Submerging your body into icy depths may not sound appealing, but for devotees of cold-water therapy, the benefits greatly outweigh any short-term discomfort.

Participants claim the practice of cold-water therapy—which involves plunging into or swimming in water no warmer than 15 degrees Celsius (roughly 10 degrees colder than the average pool) leaves them invigorated, clear-headed and even alleviates pain.

Cold-water therapy has become more mainstream in recent years, in part due to the influence of Wim Hof, a Dutch extreme athlete who developed his own method of cold therapy coupled with conscious-breathing techniques, but it’s not a new trend. In fact, cold water has been used to promote health for more than 2,000 years: ancient Greeks used water therapy to relieve fatigue and treat fever.

In Scandinavian countries, a traditional sauna session is sometimes followed by a cold plunge. Alternating between hot and cold temperatures increases blood flow in the skin and boosts circulation. High-performance athletes also use ice baths or cold showers to help mitigate the delayed-onset muscle soreness that follows intense exercise. And recent research suggests impressive benefits for mental health and stress management.
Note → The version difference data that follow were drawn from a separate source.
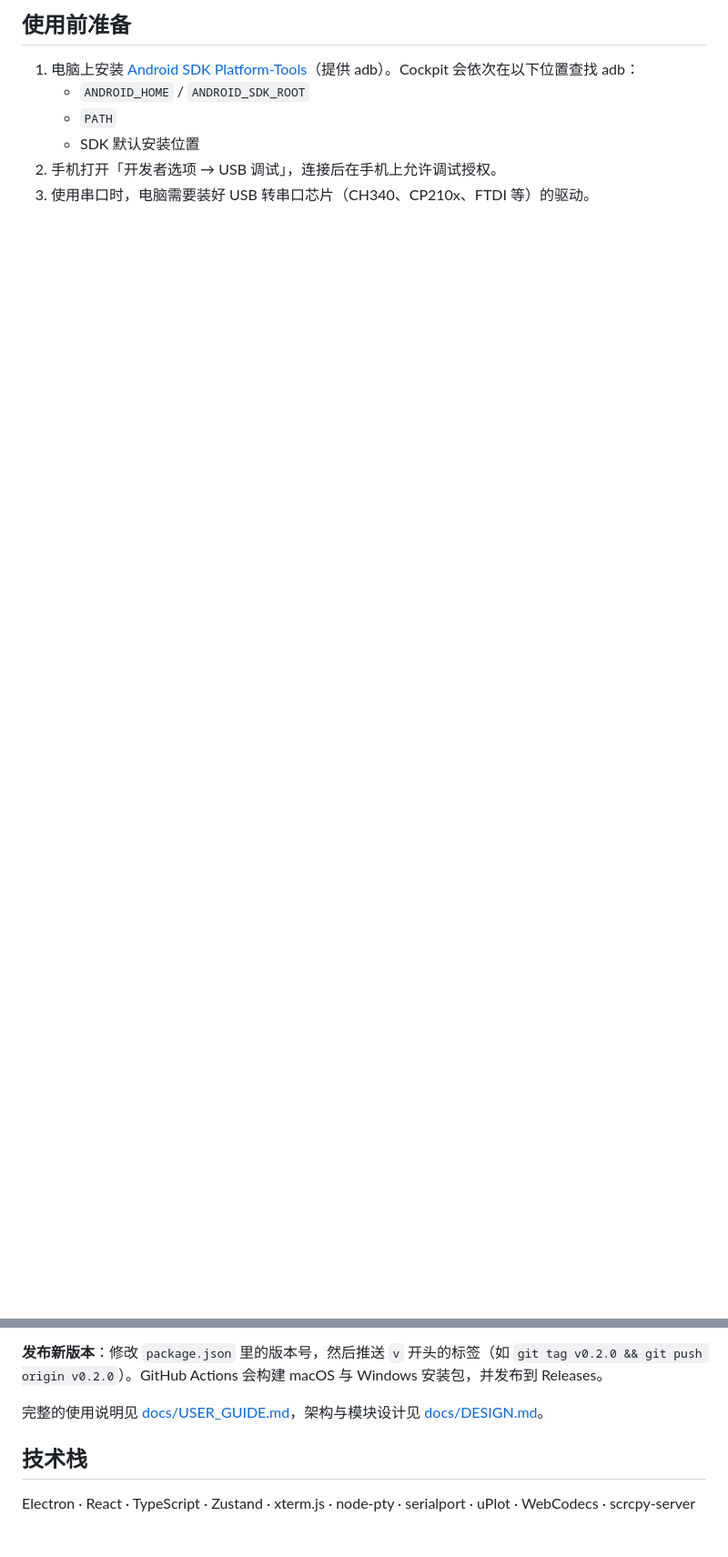
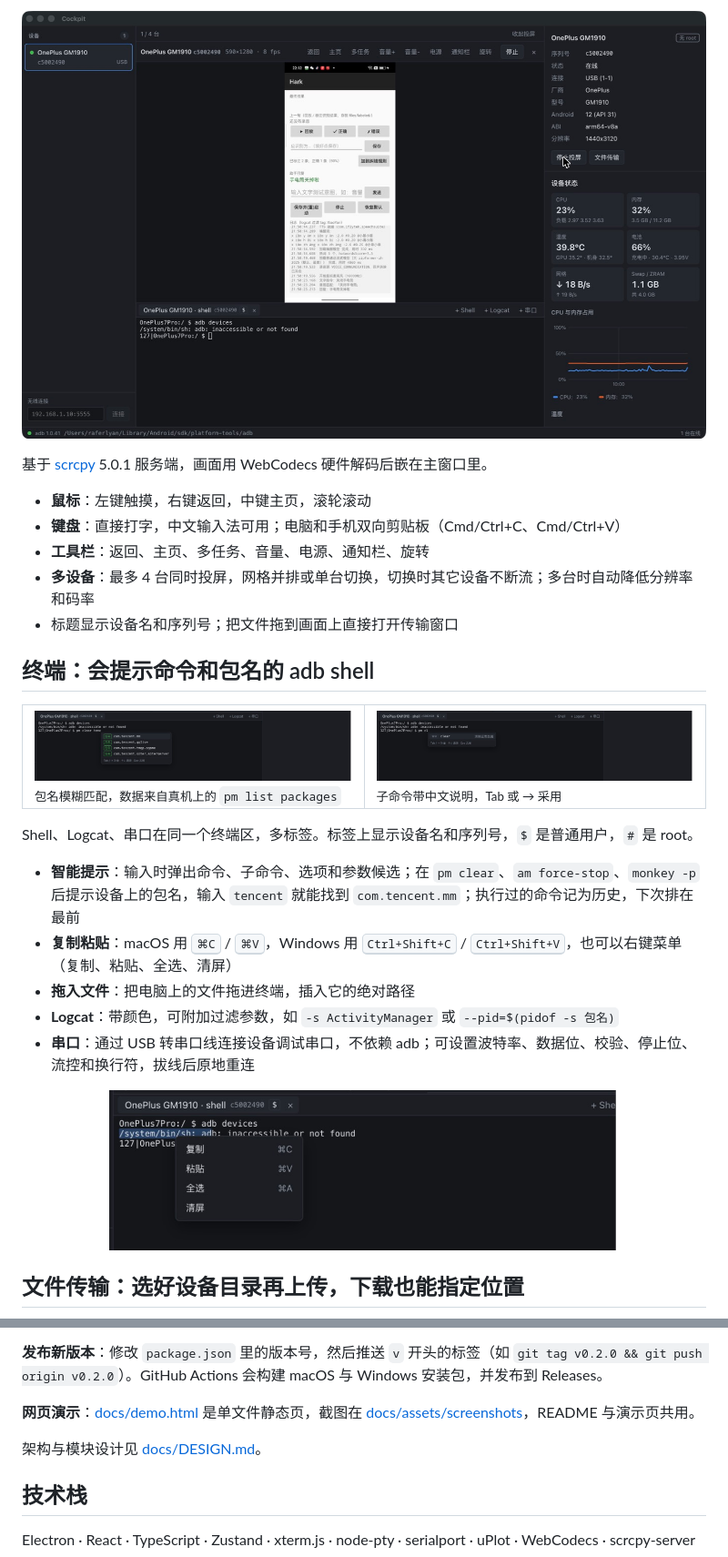
Before and after one commit to raferlyan/CockPit, a Markdown page: README.md, 2 parts joined by grey strips. Shown at 91% size. GitHub-like rendering; pictures changed too: docs/assets/screenshots/context-menu.jpg (added), docs/assets/screenshots/mirror.jpg (added), docs/assets/screenshots/suggest-command.jpg (added); blank space fills up the shorter version.

Commit message:
README 改为产品演示形式，新增网页演示页
- README 按产品页组织：对比表、界面说明、各功能配真机截图、三步上手
- 新增 docs/demo.html 单文件演示页（含可试玩的命令智能提示），截图放在 docs/assets/screenshots 与 README 共用

Co-Authored-By: Claude Opus 5.5 <noreply@anthropic.com>

```diff
--- a/README.md
+++ b/README.md
@@ -61,9 +57,36 @@
 
-## 使用前准备
+<p align="center">
+  <img src="docs/assets/screenshots/mirror.jpg" alt="投屏视图：中间是手机画面和操控工具栏，右侧上方是设备信息，下方是可滚动的设备状态" width="900">
+</p>
 
-1. 电脑上安装 [Android SDK Platform-Tools](https://developer.android.com/tools/releases/platform-tools)（提供 adb）。Cockpit 会依次在以下位置查找 adb：
-   - `ANDROID_HOME` / `ANDROID_SDK_ROOT`
-   - `PATH`
-   - SDK 默认安装位置
-2. 手机打开「开发者选项 → USB 调试」，连接后在手机上允许调试授权。
-3. 使用串口时，电脑需要装好 USB 转串口芯片（CH340、CP210x、FTDI 等）的驱动。
+基于 [scrcpy](https://github.com/Genymobile/scrcpy) 5.0.1 服务端，画面用 WebCodecs 硬件解码后嵌在主窗口里。
+
+- **鼠标**：左键触摸，右键返回，中键主页，滚轮滚动
+- **键盘**：直接打字，中文输入法可用；电脑和手机双向剪贴板（Cmd/Ctrl+C、Cmd/Ctrl+V）
+- **工具栏**：返回、主页、多任务、音量、电源、通知栏、旋转
+- **多设备**：最多 4 台同时投屏，网格并排或单台切换，切换时其它设备不断流；多台时自动降低分辨率和码率
+- 标题显示设备名和序列号；把文件拖到画面上直接打开传输窗口
+
+## 终端：会提示命令和包名的 adb shell
+
+<table>
+  <tr>
+    <td width="50%"><img src="docs/assets/screenshots/suggest-package.jpg" alt="输入 pm clear tenc，弹出 com.tencent.mm 等包名候选"><br><sub>包名模糊匹配，数据来自真机上的 <code>pm list packages</code></sub></td>
+    <td width="50%"><img src="docs/assets/screenshots/suggest-command.jpg" alt="输入 pm cl，弹出子命令 clear 及其说明"><br><sub>子命令带中文说明，Tab 或 → 采用</sub></td>
+  </tr>
+</table>
+
+Shell、Logcat、串口在同一个终端区，多标签。标签上显示设备名和序列号，`$` 是普通用户，`#` 是 root。
+
+- **智能提示**：输入时弹出命令、子命令、选项和参数候选；在 `pm clear`、`am force-stop`、`monkey -p` 后提示设备上的包名，输入 `tencent` 就能找到 `com.tencent.mm`；执行过的命令记为历史，下次排在最前
+- **复制粘贴**：macOS 用 <kbd>⌘C</kbd> / <kbd>⌘V</kbd>，Windows 用 <kbd>Ctrl+Shift+C</kbd> / <kbd>Ctrl+Shift+V</kbd>，也可以右键菜单（复制、粘贴、全选、清屏）
+- **拖入文件**：把电脑上的文件拖进终端，插入它的绝对路径
+- **Logcat**：带颜色，可附加过滤参数，如 `-s ActivityManager` 或 `--pid=$(pidof -s 包名)`
+- **串口**：通过 USB 转串口线连接设备调试串口，不依赖 adb；可设置波特率、数据位、校验、停止位、流控和换行符，拔线后原地重连
+
+<p align="center">
+  <img src="docs/assets/screenshots/context-menu.jpg" alt="终端选中文字后右键弹出复制、粘贴、全选、清屏菜单" width="560">
+</p>
+
+## 文件传输：选好设备目录再上传，下载也能指定位置
+
@@ -102,7 +151,9 @@ ELECTRON_MIRROR=https://npmmirror.com/mirrors/electron/ npm install
 
 **发布新版本**：修改 `package.json` 里的版本号，然后推送 `v` 开头的标签（如 `git tag v0.2.0 && git push origin v0.2.0`）。GitHub Actions 会构建 macOS 与 Windows 安装包，并发布到 Releases。
 
-完整的使用说明见 [docs/USER_GUIDE.md](docs/USER_GUIDE.md)，架构与模块设计见 [docs/DESIGN.md](docs/DESIGN.md)。
+**网页演示**：[docs/demo.html](docs/demo.html) 是单文件静态页，截图在 [docs/assets/screenshots](docs/assets/screenshots)，README 与演示页共用。
+
+架构与模块设计见 [docs/DESIGN.md](docs/DESIGN.md)。
 
 ## 技术栈
 
```
Also changed, not shown: other parts of README.md (+62 -40 lines), docs/assets/screenshots/status.jpg (added), docs/assets/screenshots/transfer.jpg (added), 1 other file.
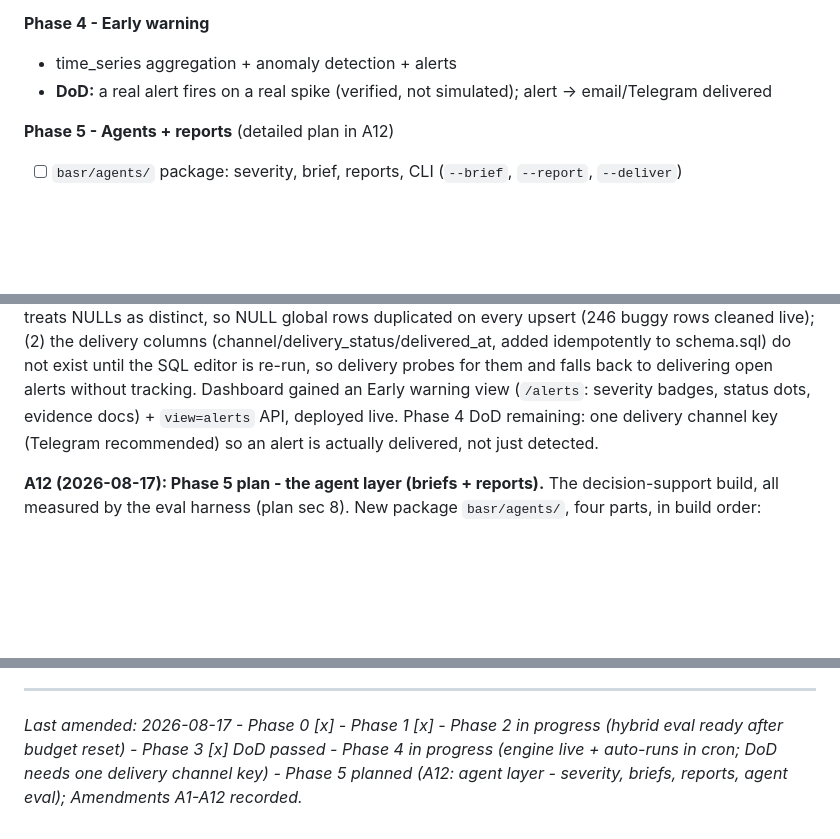
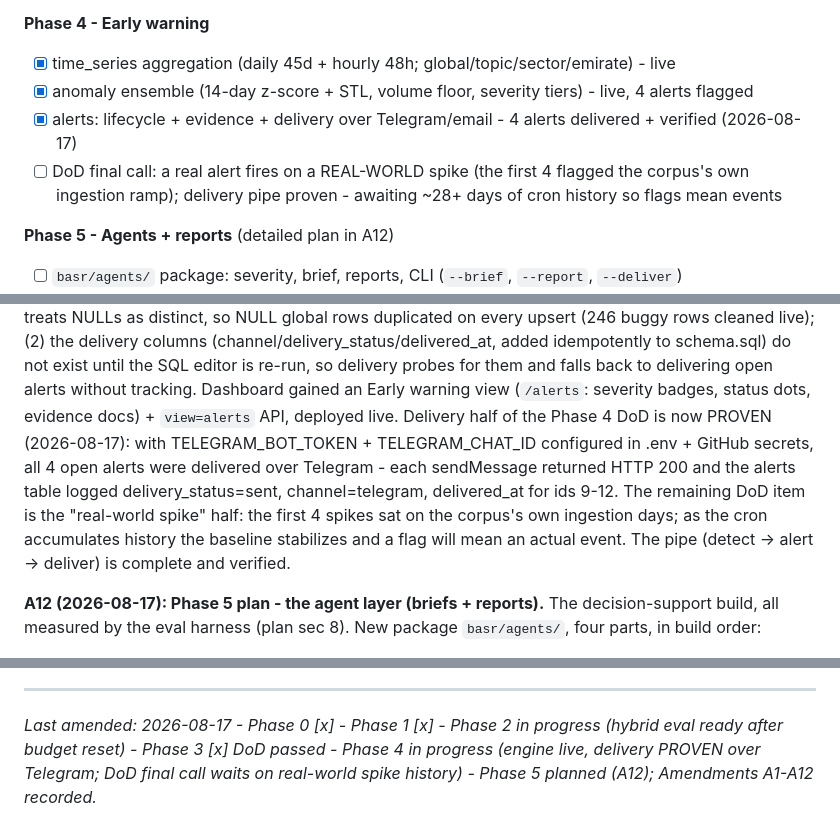
Before and after one commit to rb2625/basr-engine, a Markdown page: PLAN.md, 3 parts joined by grey strips. Rendered like a GitHub page; blank space fills up the shorter version.

Commit message:
Phase 4: delivery proven end to end - 4 alerts delivered over Telegram
With TELEGRAM_BOT_TOKEN and TELEGRAM_CHAT_ID configured, all 4 open alerts
were delivered: sendMessage returned HTTP 200 and the alerts table logged
delivery_status=sent with channel=telegram and delivered_at for ids 9-12.
The DoD's delivery half is now proven; the final call waits on a real-world
spike once cron history accumulates past the ingestion ramp.

```diff
--- a/PLAN.md
+++ b/PLAN.md
@@ -176,8 +176,11 @@ Agents (scheduled + on-alert) produce, **always measured by the eval harness**:
       with Phase 4 (early warning), which owns the anomaly engine
 
 **Phase 4 - Early warning**
-- time_series aggregation + anomaly detection + alerts
-- **DoD:** a real alert fires on a real spike (verified, not simulated); alert -> email/Telegram delivered
+- [x] time_series aggregation (daily 45d + hourly 48h; global/topic/sector/emirate) - live
+- [x] anomaly ensemble (14-day z-score + STL, volume floor, severity tiers) - live, 4 alerts flagged
+- [x] alerts: lifecycle + evidence + delivery over Telegram/email - 4 alerts delivered + verified (2026-08-17)
+- [ ] DoD final call: a real alert fires on a REAL-WORLD spike (the first 4 flagged the corpus's
+      own ingestion ramp); delivery pipe proven - awaiting ~28+ days of cron history so flags mean events
 
 **Phase 5 - Agents + reports** (detailed plan in A12)
 - [ ] `basr/agents/` package: severity, brief, reports, CLI (`--brief`, `--report`, `--deliver`)
@@ -434,8 +437,14 @@ idempotently to schema.sql) do not exist until the SQL editor is re-run, so
 delivery probes for them and falls back to delivering open alerts without
 tracking. Dashboard gained an Early warning view (``/alerts``: severity
 badges, status dots, evidence docs) + ``view=alerts`` API, deployed live.
-Phase 4 DoD remaining: one delivery channel key (Telegram recommended) so
-an alert is actually delivered, not just detected.
+Delivery half of the Phase 4 DoD is now PROVEN (2026-08-17): with
+TELEGRAM_BOT_TOKEN + TELEGRAM_CHAT_ID configured in .env + GitHub secrets,
+all 4 open alerts were delivered over Telegram - each sendMessage returned
+HTTP 200 and the alerts table logged delivery_status=sent, channel=telegram,
+delivered_at for ids 9-12. The remaining DoD item is the "real-world spike"
+half: the first 4 spikes sat on the corpus's own ingestion days; as the cron
+accumulates history the baseline stabilizes and a flag will mean an actual
+event. The pipe (detect -> alert -> deliver) is complete and verified.
 
 **A12 (2026-08-17): Phase 5 plan - the agent layer (briefs + reports).**
 The decision-support build, all measured by the eval harness (plan sec 8).
@@ -512,4 +521,4 @@ links, 120 entity links, zero tokens).
 
 ---
 
-*Last amended: 2026-08-17 - Phase 0 [x]  -  Phase 1 [x]  -  Phase 2 in progress (hybrid eval ready after budget reset) - Phase 3 [x] DoD passed - Phase 4 in progress (engine live + auto-runs in cron; DoD needs one delivery channel key) - Phase 5 planned (A12: agent layer - severity, briefs, reports, agent eval); Amendments A1-A12 recorded.*
+*Last amended: 2026-08-17 - Phase 0 [x]  -  Phase 1 [x]  -  Phase 2 in progress (hybrid eval ready after budget reset) - Phase 3 [x] DoD passed - Phase 4 in progress (engine live, delivery PROVEN over Telegram; DoD final call waits on real-world spike history) - Phase 5 planned (A12); Amendments A1-A12 recorded.*
```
“Getting into cold water creates stress on the body,” says Dr. Mark Harper, an anesthesiologist based in the U.K. and Norway and the author of 2022’s Chill: The Cold Water Swim Cure. “The body reacts like it would to any stress: adrenalin and noradrenalin are released, your blood pressure and heart rate increase and your breath quickens.”

Unlike the detrimental effects of chronic stress, however, this type of wilful and controlled stress can be beneficial, according to a 2019 U.S. study published in Neuroscience and Biobehavioral Reviews.

Apparently, combining physiological stressors, such as cold-water therapy, with focused meditation can train the brain to deal with the stress. Each time a person conquers the cold and emerges feeling invigorated, it reinforces the expectation of a positive outcome. The researchers believe that these brain changes extend beyond cold tolerance and could be applied in everyday life.

Positivity also played a part in research conducted in the U.K. and published in a 2020 issue of Lifestyle Medicine. The small study followed 61 people as they took a weekly cold-water swimming course over 10 weeks. At the end of the study, participants reported greater improvements in mood and well-being than the control group on shore.

Cold exposure increases “feel-good” hormones, such as serotonin and dopamine, says Harper, one of the study’s authors. Swimming is also good exercise and often a social activity, which helps to offset anxiety and allows the body to feel both pleasure and motivation.

Harper has been cold-water swimming for nearly two decades and compares the stress of cold-water therapy to that of intense exercise. “Done safely, it’s a pretty effective way to train the body,” he says. “But if you’ve got a heart condition, you’ve got to be careful.”

If open water isn’t your thing, you could try cold showers. One 2016 Dutch study published in the journal PLOS One found them to have a positive impact on immunity: subjects who took a cold shower every day were 29 percent less likely to take time off work for illness.

For those wanting to try cold-water swimming in a lake or ocean, ease into it with short exposure times—just long enough for your body to get past the initial shock. Never start by plunging your entire body in at once, and always swim with a friend. Gradually increase the time you spend in cold water to three or four minutes, at least once a week. “That’s all you need to get the benefits,” says Harper.

Now that you’ve learned about the benefits of cold-water therapy, find out what activated charcoal really does.

Reader's Digest Canada
Originally Published in Reader's Digest Canada